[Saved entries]
·····

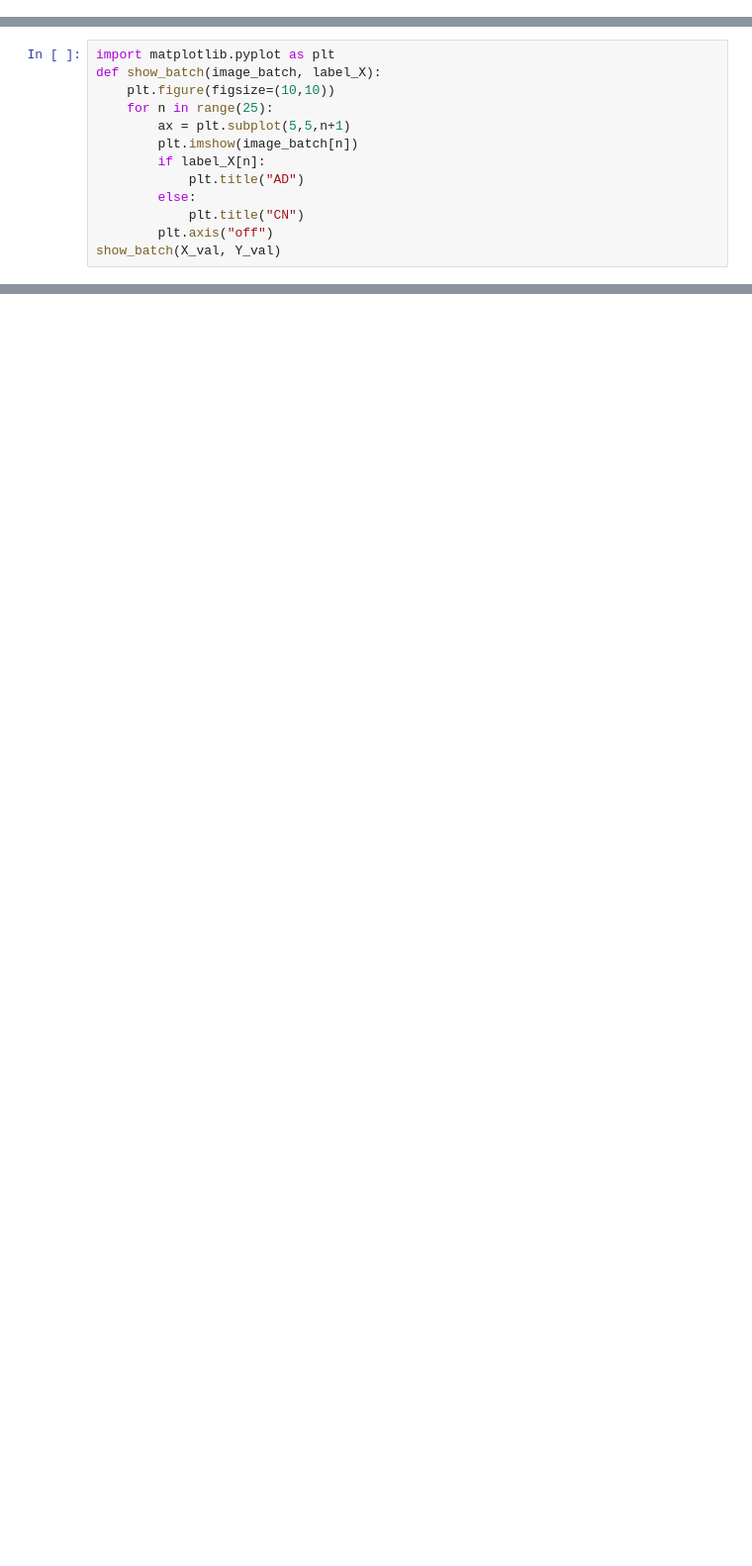
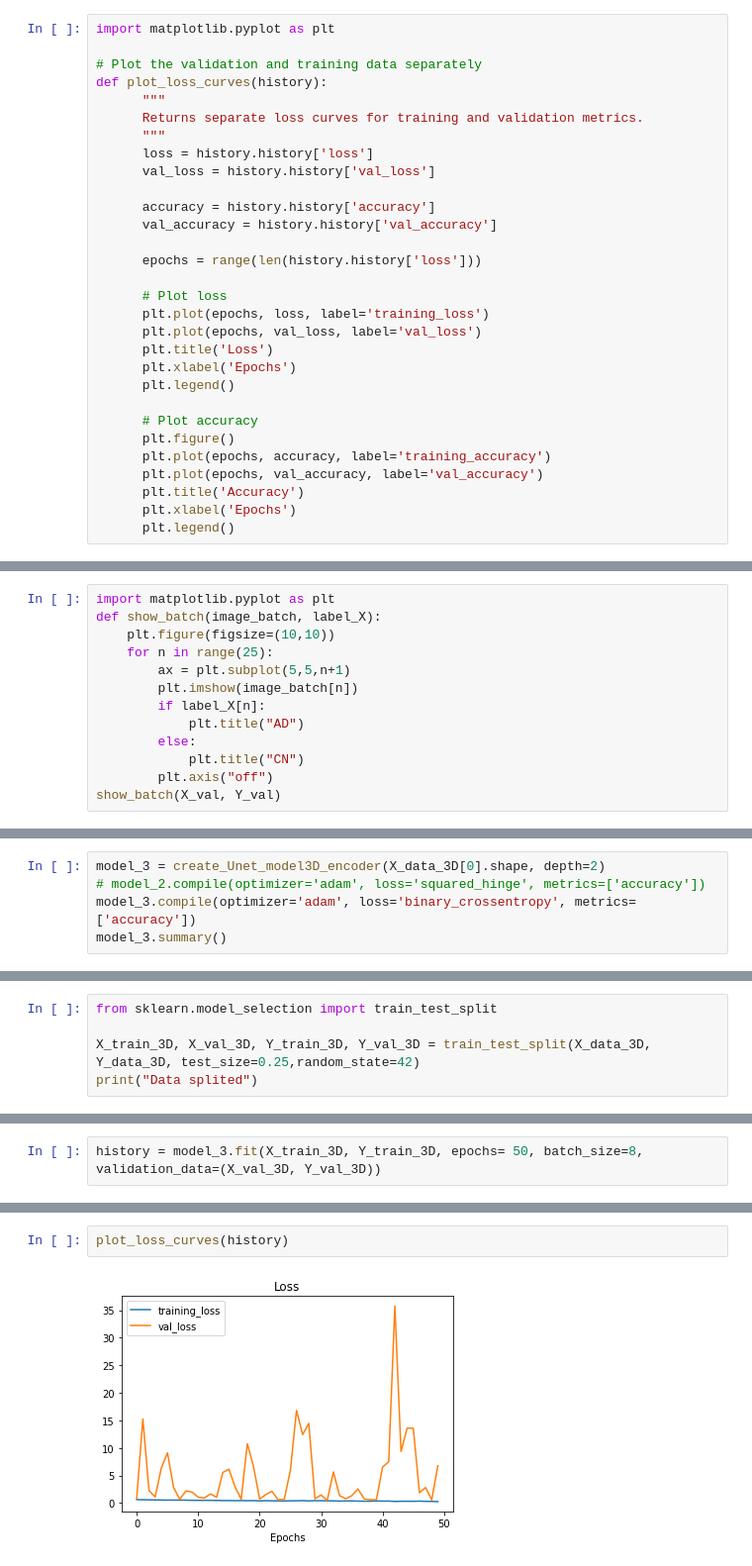
Before and after one commit to hamzaben99/AlzheimerDetection, a Jupyter notebook: alzheimerDetection.ipynb, the cells around one changed output, grey strips where cells are left out. Shown at 99% size. Saved outputs shown, nothing was run; the diff lists cells and outputs as text; blank space fills up the shorter version.

Commit message:
delete multiple axes training and add 3D fitting

```diff
--- a/alzheimerDetection.ipynb
+++ b/alzheimerDetection.ipynb
@@ -217,3 +263,33 @@ NameError: name 'Y_data_list' is not defined
+# %%
+import matplotlib.pyplot as plt
+
+# Plot the validation and training data separately
+def plot_loss_curves(history):
+      """
+      Returns separate loss curves for training and validation metrics.
+      """
+      loss = history.history['loss']
+      val_loss = history.history['val_loss']
+
+      accuracy = history.history['accuracy']
+      val_accuracy = history.history['val_accuracy']
+
+      epochs = range(len(history.history['loss']))
+
+      # Plot loss
+      plt.plot(epochs, loss, label='training_loss')
+      plt.plot(epochs, val_loss, label='val_loss')
+      plt.title('Loss')
+      plt.xlabel('Epochs')
+      plt.legend()
+
+      # Plot accuracy
+      plt.figure()
+      plt.plot(epochs, accuracy, label='training_accuracy')
+      plt.plot(epochs, val_accuracy, label='val_accuracy')
+      plt.title('Accuracy')
+      plt.xlabel('Epochs')
+      plt.legend()
 # %% [markdown]
 # U-Net Neural Network
 
@@ -413,0 +478,5 @@ ResourceExhaustedError:  OOM when allocating tensor with shape[512] and type flo
+# %%
+model_3 = create_Unet_model3D_encoder(X_data_3D[0].shape, depth=2)
+# model_2.compile(optimizer='adam', loss='squared_hinge', metrics=['accuracy'])
+model_3.compile(optimizer='adam', loss='binary_crossentropy', metrics=['accuracy'])
+model_3.summary()
@@ -413,0 +501,5 @@ ResourceExhaustedError:  OOM when allocating tensor with shape[512] and type flo
+# %%
+from sklearn.model_selection import train_test_split
+
+X_train_3D, X_val_3D, Y_train_3D, Y_val_3D = train_test_split(X_data_3D, Y_data_3D, test_size=0.25,random_state=42)
+print("Data splited")
@@ -413,0 +508,2 @@ ResourceExhaustedError:  OOM when allocating tensor with shape[512] and type flo
+# %%
+history = model_3.fit(X_train_3D, Y_train_3D, epochs= 50, batch_size=8, validation_data=(X_val_3D, Y_val_3D))
@@ -413,0 +528,4 @@ ResourceExhaustedError:  OOM when allocating tensor with shape[512] and type flo
+# %%
+plot_loss_curves(history)
+# %% [output]
+[figure, added]
```
Also changed, not shown: parts of 20 cells of this notebook.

·····

What you are asked to do: Wherever the string "metrics" appears in a line of the records above, copy that line.

Written solution:
+      Returns separate loss curves for training and validation metrics.
+# model_2.compile(optimizer='adam', loss='squared_hinge', metrics=['accuracy'])
+model_3.compile(optimizer='adam', loss='binary_crossentropy', metrics=['accuracy'])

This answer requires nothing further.